It’s a weekday morning and I need to drop two of our kids off at their breakfast club before catching a train to work.
Five minutes before departure our 7-year-old isn’t even dressed and won’t look can’t find any clean pants. Our 3-year-old is sulking under the kitchen table because her breakfast is in a small bowl.
I take a step back. This could go two ways. I could unpack the ‘loud voice’ and blast them with a few of my best verbal missiles, or I could take the following approach:
1. Stop talking
That’s right. Stop. Talking.
I don’t even look at them again. I’ve asked once and I know they’ve heard me – it’s now up to them to fulfil their end of the deal.
It took me a few years to admit but my kids are sick of the sound of my voice and have become deaf to my frequent requests to:
- flush the toilet after you have a poo
- put your socks on
- put the stool away
- tidy your marbles away
- eat your dinner
- stop screaming
- stop hitting each other
- flush the toilet still
- eat with your mouth closed
- wash your hands
- get in the bath
- get out the bath
What are they not used to hearing? Silence.
Try it for yourself and don’t be tempted to fill the void with another ignored request. It may be difficult at first, so if it helps picture the scene in Jurassic Park where the T-Rex is sniffing around:
2. Leave the room
You may be tempted to slip back into issuing orders, hoping that like some form of kiddie OCD they just need to hear you say it ten times. Do not do this.
Leave the room and concentrate on doing something that is important to you. Boil the kettle. Sneak down a couple of ginger nuts. Go to the toilet in peace. Or, if you’re feeling ultra confident, pick up a book.
What you will experience next is truly magical. Your child will immediately be at your side, talking to you and wanting to know exactly what you are doing in the most minute detail.
This is the optimal time and the window of opportunity is small. Proceed to step 3.
3. Explain Yourself
‘Why do I need to explain myself?’ I hear you ask.
It may be obvious to a grown up that ‘put your shoes on’ means finding them under the sofa or behind the fridge and putting them on your feet.
Children just hear something like this:
So, while you briefly have their attention, try adding the ‘why’ to the ‘what’ in as few words as possible. Throw in consequences for good measure:
‘You need to put your shoes on because we’re walking to the shops. Daddy needs beer for tonight.’

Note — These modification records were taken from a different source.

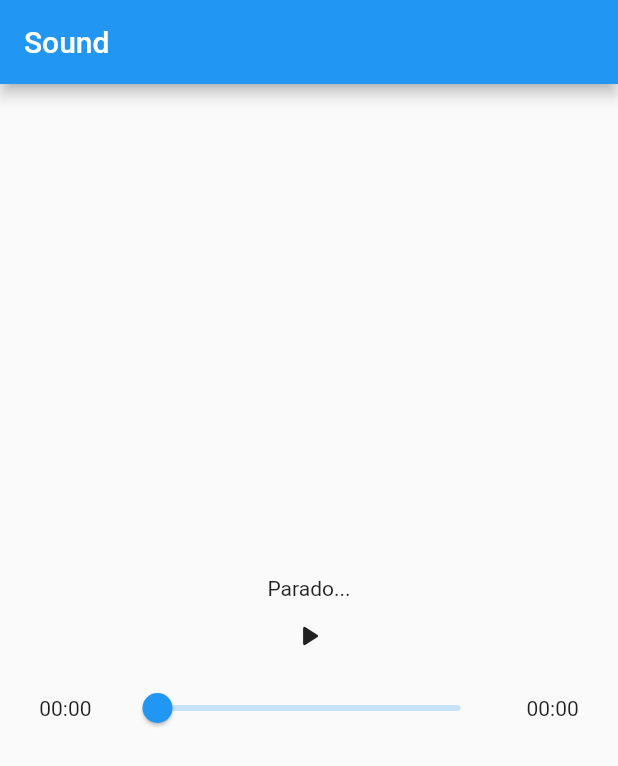
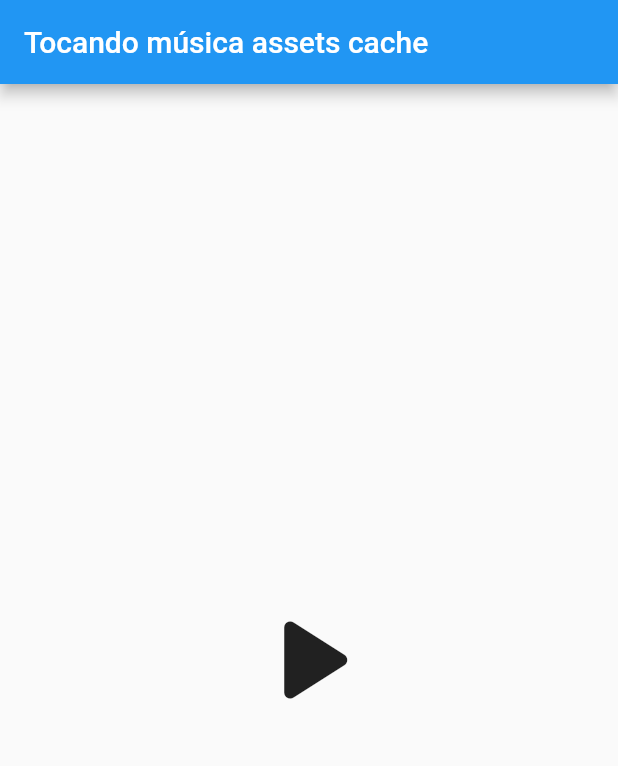
Before and after one commit to LaraTestRep/app_flutter_audio, a Flutter app: the screen it shows after launch, on a phone screen of 412 x 824 dp. Shown: the top 766 px of the screen. Run offline on Flutter 3.47's test engine with Material 2 defaults, Android fonts, the phone set to English and light mode, and no system bars; our stand-ins replace audioplayers.

Commit message:
adicionado exemplo de tocar musica do assets

```diff
--- a/lib/main.dart
+++ b/lib/main.dart
@@ -1,3 +1,5 @@
+import 'package:app_flutter_audio/src/audio_player_assets.dart';
+import 'package:app_flutter_audio/src/audio_player_assets_cache.dart';
 import 'package:app_flutter_audio/src/audio_player_url.dart';
 import 'package:flutter/material.dart';
 
@@ -25,7 +27,14 @@ class MyApp extends StatelessWidget {
           // is not restarted.
           primarySwatch: Colors.blue,
         ),
-      home: const AudioPlayerURL(),
-    );
+        //home: const AudioPlayerURL(),
+        home: const AudioPlayerAssets(),
+        initialRoute: 'audio_players_assets_cache',
+        routes: {
+          'audio_players_url': (context) => const AudioPlayerURL(),
+          'audio_players_assets': (context) => const AudioPlayerURL(),
+          'audio_players_assets_cache': (context) =>
+              const AudioPlayerAssetsCache(),
+        });
   }
 }
--- /dev/null
+++ b/lib/src/audio_player_assets_cache.dart
@@ -0,0 +1,114 @@
+import 'package:audioplayers/audioplayers.dart';
+import 'package:flutter/material.dart';
+
+class AudioPlayerAssetsCache extends StatefulWidget {
+  const AudioPlayerAssetsCache({super.key});
+
+  @override
+  State<AudioPlayerAssetsCache> createState() => _AudioPlayerAssetsCacheState();
+}
+
+class _AudioPlayerAssetsCacheState extends State<AudioPlayerAssetsCache> {
+  final player = AudioPlayer();
+  PlayerState playerState = PlayerState.stopped;
+  String caminhoMusica = 'lib/assets/music/';
+  //String nomeMusica = 'enya_epona.mp3';
+  String nomeMusica = 'enya_iron_where_i_am.mp3';
+
+  _carregarBytesMusica() async {
+    final bytes = await AudioCache.instance.loadAsBytes(nomeMusica);
+    player.setSource(BytesSource(bytes));
+  }
+
+  @override
+  void initState() {
+    super.initState();
+
+    player.audioCache.prefix = caminhoMusica;
+    _carregarBytesMusica();
+
+    player.onPlayerStateChanged.listen((event) {
+      setState(() {
+        playerState = event;
+      });
+    });
+
+    // player.onPlayerComplete.listen((event) {
+    //   setState(() {
+    //     playerState = PlayerState.stopped;
+    //   });
+    // });
+  }
+
+  @override
+  void dispose() {
+    super.dispose();
+    player.audioCache.clearAll();
+    player.release();
+    player.dispose();
+  }
+
+  _showIcon() {
+    switch (playerState) {
+      case PlayerState.playing:
+        return Icons.pause_circle_rounded;
+      case PlayerState.paused:
+        return Icons.play_arrow_rounded;
+      case PlayerState.completed:
+        return Icons.play_arrow_rounded;
+      case PlayerState.stopped:
+        return Icons.play_arrow_rounded;
+    }
+  }
+
+  _playMusic() async {
+    await player.resume();
+  }
+
+  _pauseMusic() async {
+    await player.pause();
+  }
+
+  _acaoPlayer() {
+    switch (playerState) {
+      case PlayerState.playing:
+        _pauseMusic();
+        break;
+      case PlayerState.paused:
+        _playMusic();
+        break;
+      case PlayerState.completed:
+        _playMusic();
+        break;
+      case PlayerState.stopped:
+        _playMusic();
+        break;
+    }
+  }
+
+  @override
+  Widget build(BuildContext context) {
+    return Scaffold(
+      appBar: AppBar(
+        title: const Text('Tocando música assets cache'),
+      ),
+      body: SizedBox(
+        height: MediaQuery.of(context).size.height,
+        width: MediaQuery.of(context).size.width,
+        child: Column(
+          mainAxisAlignment: MainAxisAlignment.center,
+          crossAxisAlignment: CrossAxisAlignment.center,
+          children: [
+            IconButton(
+              iconSize: 100,
+              onPressed: () {
+                _acaoPlayer();
+              },
+              icon: Icon(_showIcon()),
+            )
+          ],
+        ),
+      ),
+    );
+  }
+}
--- a/lib/src/audio_player_url.dart
+++ b/lib/src/audio_player_url.dart
@@ -116,7 +116,7 @@ class _AudioPlayerURLState extends State<AudioPlayerURL> {
   Widget build(BuildContext context) {
     return Scaffold(
       appBar: AppBar(
-        title: const Text('Sound'),
+        title: const Text('Tocando música url'),
       ),
       body: SizedBox(
         height: MediaQuery.of(context).size.height,
--- a/pubspec.yaml
+++ b/pubspec.yaml
@@ -62,9 +62,11 @@ flutter:
   uses-material-design: true
 
   # To add assets to your application, add an assets section, like this:
-  # assets:
+  assets:
   #   - images/a_dot_burr.jpeg
   #   - images/a_dot_ham.jpeg
+    - lib/assets/music/enya_epona.mp3
+    - lib/assets/music/enya_iron_where_i_am.mp3
 
   # An image asset can refer to one or more resolution-specific "variants", see
   # https://flutter.dev/assets-and-images/#resolution-aware
```
Also changed, not shown: lib/src/audio_player_assets.dart (added, +108 -0 lines), 2 other files. Lines whose indentation alone changed are shown as unchanged.
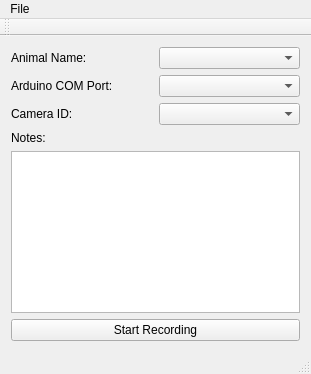
The window that ShrewView/mainwindow.ui (fitzlab/ShrewDriver) describes before a commit, drawn with Qt 5.
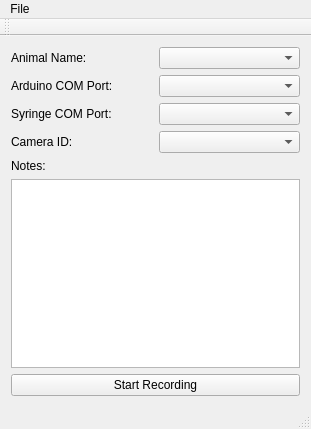
The same window after the commit.

Commit message: - Changed syringe pump to direct USB control instead of trigger pins - Split training parameters into per-animal, in the cheapest way possible. Consider subclassing later. - Added basic logfile analysis - Bugfix: "animal names" now only checks for directories, ignores files

The edit to the form file:
```diff
--- a/ShrewView/mainwindow.ui
+++ b/ShrewView/mainwindow.ui
@@ -7,7 +7,7 @@
     <x>0</x>
     <y>0</y>
     <width>311</width>
-    <height>374</height>
+    <height>429</height>
    </rect>
   </property>
   <property name="windowTitle">
@@ -15,10 +15,10 @@
   </property>
   <widget class="QWidget" name="centralWidget">
    <layout class="QGridLayout" name="gridLayout">
-    <item row="5" column="1">
+    <item row="6" column="1">
      <widget class="QComboBox" name="cbCameraID"/>
     </item>
-    <item row="5" column="0">
+    <item row="6" column="0">
      <widget class="QLabel" name="label_2">
       <property name="text">
        <string>Camera ID:</string>
@@ -28,7 +28,7 @@
     <item row="4" column="1">
      <widget class="QComboBox" name="cbSerialPort"/>
     </item>
-    <item row="6" column="0">
+    <item row="7" column="0">
      <widget class="QLabel" name="label_4">
       <property name="text">
        <string>Notes:</string>
@@ -52,16 +52,26 @@
     <item row="2" column="1">
      <widget class="QComboBox" name="cbAnimalName"/>
     </item>
-    <item row="9" column="0" colspan="2">
+    <item row="10" column="0" colspan="2">
      <widget class="QPushButton" name="btnStartRecording">
       <property name="text">
        <string>Start Recording</string>
       </property>
      </widget>
     </item>
-    <item row="8" column="0" colspan="2">
+    <item row="9" column="0" colspan="2">
      <widget class="QTextEdit" name="textEdit"/>
     </item>
+    <item row="5" column="0">
+     <widget class="QLabel" name="label_5">
+      <property name="text">
+       <string>Syringe COM Port:</string>
+      </property>
+     </widget>
+    </item>
+    <item row="5" column="1">
+     <widget class="QComboBox" name="cbSyringePort"/>
+    </item>
    </layout>
   </widget>
   <widget class="QMenuBar" name="menuBar">
```
The commit also changes 13 other files.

‘Cover the sandpit or the rain will make it too soggy to play with. It will never dry and Daddy will need to buy more.’
‘If you don’t put your Lego away Daddy will tread on them and hurt his foot.’
You can even rub your chin for added effect, but make sure you only ever, ever say it once.
DO NOT resort to saying the forbidden phrases of ‘because I told you to’ or ‘because I’m the adult’. If you utter either of these, it is immediately game over and you will need to start again.
4. Let Consequences Do The Talking
Where possible (and where safe obviously) you should let natural consequences do the rest of the talking. Everyone learns best by doing, right?
No hood up? Let them get wet on the walk to the shops.
Won’t eat their dinner? Let them go hungry.
Won’t wash their hands after using the toilet? Let them get worms. Ok, maybe not that one.
It won’t be easy, or always be appropriate, but it should start to make future battles a little easier if they can see for themselves what will happen if they won’t listen.
5. Big them up
Positive reinforcement apparently works wonders. Our eldest however was always immune to it – he would largely do whatever he fancied whether we praised him or not. Our daughter on the other hand adores praise. So does our dog. That’s 2:1 in favour, which is good enough odds for me.
On a serious note though, these are little people still, and they need to be told when they’ve done something that we’re happy about.
In a hectic three kid household like ours, it’s easy to forget to stop once in a while and let them know. Don’t be like that. You don’t even have to say anything – a simple hug or thumbs up can work too.
So that’s my way of getting our kids to listen – by actually saying less and encouraging them to think and learn for themselves more.
If you have any tips or experiences leave a comment below.